** Data for processing follows **

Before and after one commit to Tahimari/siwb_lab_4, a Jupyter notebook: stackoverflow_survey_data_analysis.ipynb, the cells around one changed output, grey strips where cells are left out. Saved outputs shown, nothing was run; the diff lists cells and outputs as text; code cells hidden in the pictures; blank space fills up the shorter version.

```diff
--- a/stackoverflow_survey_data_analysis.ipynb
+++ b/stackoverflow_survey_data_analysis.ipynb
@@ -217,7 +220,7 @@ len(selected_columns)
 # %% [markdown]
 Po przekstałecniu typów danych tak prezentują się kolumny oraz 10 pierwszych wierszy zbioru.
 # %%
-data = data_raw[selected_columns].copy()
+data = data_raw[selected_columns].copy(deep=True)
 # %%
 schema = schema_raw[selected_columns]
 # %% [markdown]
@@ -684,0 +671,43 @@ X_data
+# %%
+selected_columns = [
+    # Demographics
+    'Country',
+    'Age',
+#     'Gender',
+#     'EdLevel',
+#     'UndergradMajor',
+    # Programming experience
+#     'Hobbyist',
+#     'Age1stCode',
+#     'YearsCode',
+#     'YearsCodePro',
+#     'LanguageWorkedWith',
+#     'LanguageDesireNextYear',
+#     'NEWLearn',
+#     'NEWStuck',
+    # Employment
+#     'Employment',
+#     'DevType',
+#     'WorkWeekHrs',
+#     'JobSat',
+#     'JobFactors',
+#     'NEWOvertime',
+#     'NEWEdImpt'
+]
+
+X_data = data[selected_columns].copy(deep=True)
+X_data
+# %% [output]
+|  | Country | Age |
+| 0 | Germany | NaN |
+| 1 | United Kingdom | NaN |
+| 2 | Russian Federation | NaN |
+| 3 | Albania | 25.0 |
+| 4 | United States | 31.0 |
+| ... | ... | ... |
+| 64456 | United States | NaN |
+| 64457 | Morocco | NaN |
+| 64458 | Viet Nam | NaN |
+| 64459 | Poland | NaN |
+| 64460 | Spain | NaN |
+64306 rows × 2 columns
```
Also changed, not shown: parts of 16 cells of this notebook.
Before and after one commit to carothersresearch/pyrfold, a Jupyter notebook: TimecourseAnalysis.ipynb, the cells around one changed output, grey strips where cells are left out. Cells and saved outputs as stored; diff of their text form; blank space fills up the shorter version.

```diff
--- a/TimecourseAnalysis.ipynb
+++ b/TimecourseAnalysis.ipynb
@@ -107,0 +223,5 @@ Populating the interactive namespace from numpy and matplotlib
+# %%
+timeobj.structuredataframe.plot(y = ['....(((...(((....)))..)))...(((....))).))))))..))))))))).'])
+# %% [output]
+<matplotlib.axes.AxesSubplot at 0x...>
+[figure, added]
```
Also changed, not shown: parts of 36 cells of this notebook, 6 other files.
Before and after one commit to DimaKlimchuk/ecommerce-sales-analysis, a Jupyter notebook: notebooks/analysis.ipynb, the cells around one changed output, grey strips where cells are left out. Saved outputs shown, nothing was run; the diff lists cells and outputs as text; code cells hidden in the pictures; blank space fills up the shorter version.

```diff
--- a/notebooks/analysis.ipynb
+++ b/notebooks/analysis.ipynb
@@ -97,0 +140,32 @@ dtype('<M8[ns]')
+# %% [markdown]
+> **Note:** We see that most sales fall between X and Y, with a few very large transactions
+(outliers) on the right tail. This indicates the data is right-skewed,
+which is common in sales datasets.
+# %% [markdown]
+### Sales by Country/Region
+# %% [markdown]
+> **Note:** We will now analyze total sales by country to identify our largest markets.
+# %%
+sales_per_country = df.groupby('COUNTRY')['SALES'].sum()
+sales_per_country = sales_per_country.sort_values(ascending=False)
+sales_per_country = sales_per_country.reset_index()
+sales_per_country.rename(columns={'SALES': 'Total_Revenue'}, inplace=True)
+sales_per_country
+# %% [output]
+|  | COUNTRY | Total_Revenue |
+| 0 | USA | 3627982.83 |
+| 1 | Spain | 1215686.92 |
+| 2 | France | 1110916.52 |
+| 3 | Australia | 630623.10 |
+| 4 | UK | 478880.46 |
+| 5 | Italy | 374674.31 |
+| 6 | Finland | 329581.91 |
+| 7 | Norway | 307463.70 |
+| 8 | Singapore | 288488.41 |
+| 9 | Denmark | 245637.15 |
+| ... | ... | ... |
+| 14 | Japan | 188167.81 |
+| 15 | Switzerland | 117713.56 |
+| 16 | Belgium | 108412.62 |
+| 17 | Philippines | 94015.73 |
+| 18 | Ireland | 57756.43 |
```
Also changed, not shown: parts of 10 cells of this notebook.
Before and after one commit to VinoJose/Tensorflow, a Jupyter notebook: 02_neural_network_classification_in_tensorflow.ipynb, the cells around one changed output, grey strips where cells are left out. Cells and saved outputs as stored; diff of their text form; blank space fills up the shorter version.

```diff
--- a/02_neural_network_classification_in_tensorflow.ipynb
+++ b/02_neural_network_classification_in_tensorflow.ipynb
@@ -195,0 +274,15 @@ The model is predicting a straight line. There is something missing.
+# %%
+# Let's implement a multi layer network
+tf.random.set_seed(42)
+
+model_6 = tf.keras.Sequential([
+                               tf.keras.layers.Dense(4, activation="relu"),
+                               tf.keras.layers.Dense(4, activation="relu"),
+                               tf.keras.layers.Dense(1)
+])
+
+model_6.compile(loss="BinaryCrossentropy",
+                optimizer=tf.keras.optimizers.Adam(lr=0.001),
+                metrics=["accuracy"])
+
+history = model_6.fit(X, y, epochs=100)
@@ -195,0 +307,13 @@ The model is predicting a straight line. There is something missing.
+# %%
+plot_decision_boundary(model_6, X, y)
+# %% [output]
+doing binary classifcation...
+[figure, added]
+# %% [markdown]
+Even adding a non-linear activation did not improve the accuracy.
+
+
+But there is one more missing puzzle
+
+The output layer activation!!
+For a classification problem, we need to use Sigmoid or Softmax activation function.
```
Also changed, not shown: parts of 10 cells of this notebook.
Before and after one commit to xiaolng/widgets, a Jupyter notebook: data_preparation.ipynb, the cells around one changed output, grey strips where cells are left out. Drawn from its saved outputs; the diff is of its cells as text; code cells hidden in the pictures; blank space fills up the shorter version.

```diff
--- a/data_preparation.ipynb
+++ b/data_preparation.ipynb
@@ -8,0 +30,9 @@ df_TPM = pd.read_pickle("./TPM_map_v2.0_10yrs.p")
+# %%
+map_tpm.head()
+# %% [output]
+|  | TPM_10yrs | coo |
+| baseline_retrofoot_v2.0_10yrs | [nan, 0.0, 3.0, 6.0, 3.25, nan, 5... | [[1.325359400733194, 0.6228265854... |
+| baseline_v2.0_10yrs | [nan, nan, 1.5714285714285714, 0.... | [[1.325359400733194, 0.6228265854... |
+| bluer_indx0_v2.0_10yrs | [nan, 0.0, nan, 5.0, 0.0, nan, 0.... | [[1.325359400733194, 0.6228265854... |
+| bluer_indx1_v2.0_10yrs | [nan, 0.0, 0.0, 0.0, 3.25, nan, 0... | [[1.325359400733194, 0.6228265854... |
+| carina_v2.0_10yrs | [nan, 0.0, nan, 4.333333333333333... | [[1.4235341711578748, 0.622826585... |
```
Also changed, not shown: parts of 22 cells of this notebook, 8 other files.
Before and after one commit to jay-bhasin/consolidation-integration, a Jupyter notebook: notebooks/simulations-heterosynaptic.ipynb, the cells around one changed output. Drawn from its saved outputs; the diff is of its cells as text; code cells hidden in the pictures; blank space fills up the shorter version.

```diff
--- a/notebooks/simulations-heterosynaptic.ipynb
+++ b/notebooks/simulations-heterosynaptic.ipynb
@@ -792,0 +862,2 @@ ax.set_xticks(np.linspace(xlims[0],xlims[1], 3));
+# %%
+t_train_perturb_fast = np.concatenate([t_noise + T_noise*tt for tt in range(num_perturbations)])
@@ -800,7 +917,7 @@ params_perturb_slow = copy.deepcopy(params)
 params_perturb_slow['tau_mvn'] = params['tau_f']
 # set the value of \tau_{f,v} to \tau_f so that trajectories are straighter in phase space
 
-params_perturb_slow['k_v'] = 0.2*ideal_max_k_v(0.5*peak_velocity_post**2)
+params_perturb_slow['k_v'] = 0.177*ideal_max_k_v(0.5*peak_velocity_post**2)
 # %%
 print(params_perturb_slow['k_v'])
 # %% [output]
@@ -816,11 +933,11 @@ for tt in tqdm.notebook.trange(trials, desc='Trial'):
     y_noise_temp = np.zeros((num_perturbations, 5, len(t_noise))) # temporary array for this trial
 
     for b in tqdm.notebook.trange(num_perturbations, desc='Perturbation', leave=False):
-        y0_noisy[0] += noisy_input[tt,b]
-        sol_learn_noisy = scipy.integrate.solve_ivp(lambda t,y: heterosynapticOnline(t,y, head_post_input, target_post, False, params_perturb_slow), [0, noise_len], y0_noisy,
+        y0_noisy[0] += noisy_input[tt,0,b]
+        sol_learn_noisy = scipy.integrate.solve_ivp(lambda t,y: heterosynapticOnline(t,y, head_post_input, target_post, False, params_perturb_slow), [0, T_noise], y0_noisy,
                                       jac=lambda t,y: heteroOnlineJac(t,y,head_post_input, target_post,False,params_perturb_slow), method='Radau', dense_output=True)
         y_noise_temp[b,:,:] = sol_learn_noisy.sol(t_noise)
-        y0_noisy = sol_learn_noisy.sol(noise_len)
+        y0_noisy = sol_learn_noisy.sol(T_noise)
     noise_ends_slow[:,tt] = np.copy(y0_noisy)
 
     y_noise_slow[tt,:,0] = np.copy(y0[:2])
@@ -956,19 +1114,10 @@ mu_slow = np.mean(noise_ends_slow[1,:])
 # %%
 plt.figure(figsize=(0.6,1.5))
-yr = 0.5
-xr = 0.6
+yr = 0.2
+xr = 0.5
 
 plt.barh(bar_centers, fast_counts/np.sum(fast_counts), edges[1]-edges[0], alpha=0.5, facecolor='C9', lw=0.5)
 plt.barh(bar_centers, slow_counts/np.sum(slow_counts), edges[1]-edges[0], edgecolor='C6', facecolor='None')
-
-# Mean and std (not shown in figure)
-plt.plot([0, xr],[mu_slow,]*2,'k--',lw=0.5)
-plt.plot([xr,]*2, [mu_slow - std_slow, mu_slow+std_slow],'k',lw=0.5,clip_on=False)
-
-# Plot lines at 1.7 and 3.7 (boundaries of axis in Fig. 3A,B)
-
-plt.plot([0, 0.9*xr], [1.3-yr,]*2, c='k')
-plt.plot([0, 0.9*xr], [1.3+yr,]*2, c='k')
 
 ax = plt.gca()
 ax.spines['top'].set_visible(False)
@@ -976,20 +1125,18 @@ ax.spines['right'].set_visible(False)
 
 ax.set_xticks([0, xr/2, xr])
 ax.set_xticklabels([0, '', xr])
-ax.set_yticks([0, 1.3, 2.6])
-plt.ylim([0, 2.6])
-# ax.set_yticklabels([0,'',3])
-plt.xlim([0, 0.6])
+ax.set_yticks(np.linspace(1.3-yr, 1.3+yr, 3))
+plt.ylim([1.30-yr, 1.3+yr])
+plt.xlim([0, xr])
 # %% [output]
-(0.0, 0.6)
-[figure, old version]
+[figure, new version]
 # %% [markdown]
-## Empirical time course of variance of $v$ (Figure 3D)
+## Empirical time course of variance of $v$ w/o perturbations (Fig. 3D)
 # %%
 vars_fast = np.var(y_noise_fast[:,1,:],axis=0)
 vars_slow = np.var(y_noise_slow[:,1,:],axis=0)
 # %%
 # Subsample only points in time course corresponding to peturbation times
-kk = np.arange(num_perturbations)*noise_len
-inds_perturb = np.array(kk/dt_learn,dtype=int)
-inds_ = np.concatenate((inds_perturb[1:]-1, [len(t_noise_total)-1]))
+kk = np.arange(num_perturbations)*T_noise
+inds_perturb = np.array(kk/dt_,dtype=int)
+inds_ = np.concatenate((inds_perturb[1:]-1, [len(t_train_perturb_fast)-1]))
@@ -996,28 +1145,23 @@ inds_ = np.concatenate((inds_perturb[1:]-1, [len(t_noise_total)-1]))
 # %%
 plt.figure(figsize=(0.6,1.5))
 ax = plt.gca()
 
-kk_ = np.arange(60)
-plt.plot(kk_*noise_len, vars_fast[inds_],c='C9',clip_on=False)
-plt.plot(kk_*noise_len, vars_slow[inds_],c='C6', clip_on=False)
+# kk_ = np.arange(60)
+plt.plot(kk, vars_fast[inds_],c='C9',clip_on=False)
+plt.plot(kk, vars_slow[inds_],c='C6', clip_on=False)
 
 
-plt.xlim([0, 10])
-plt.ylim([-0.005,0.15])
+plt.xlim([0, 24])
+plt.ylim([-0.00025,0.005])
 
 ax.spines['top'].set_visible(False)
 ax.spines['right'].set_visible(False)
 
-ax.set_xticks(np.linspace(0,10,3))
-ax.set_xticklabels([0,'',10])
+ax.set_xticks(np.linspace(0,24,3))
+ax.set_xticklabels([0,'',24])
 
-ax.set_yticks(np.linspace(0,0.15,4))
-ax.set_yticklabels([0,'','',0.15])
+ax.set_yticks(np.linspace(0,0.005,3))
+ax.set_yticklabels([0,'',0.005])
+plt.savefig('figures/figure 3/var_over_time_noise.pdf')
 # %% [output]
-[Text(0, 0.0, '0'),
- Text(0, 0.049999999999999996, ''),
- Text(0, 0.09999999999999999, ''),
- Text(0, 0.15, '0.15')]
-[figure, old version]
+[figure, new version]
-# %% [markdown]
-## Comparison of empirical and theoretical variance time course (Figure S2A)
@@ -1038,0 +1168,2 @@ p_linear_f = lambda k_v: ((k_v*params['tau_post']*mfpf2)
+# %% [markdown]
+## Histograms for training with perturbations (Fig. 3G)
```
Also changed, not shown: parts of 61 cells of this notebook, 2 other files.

** End of Data for processing **

» Directions for this task:
Look through the data above for the word "axis". Report each line where it occurs.

» Response to this task:
-# Plot lines at 1.7 and 3.7 (boundaries of axis in Fig. 3A,B)
 vars_fast = np.var(y_noise_fast[:,1,:],axis=0)
 vars_slow = np.var(y_noise_slow[:,1,:],axis=0)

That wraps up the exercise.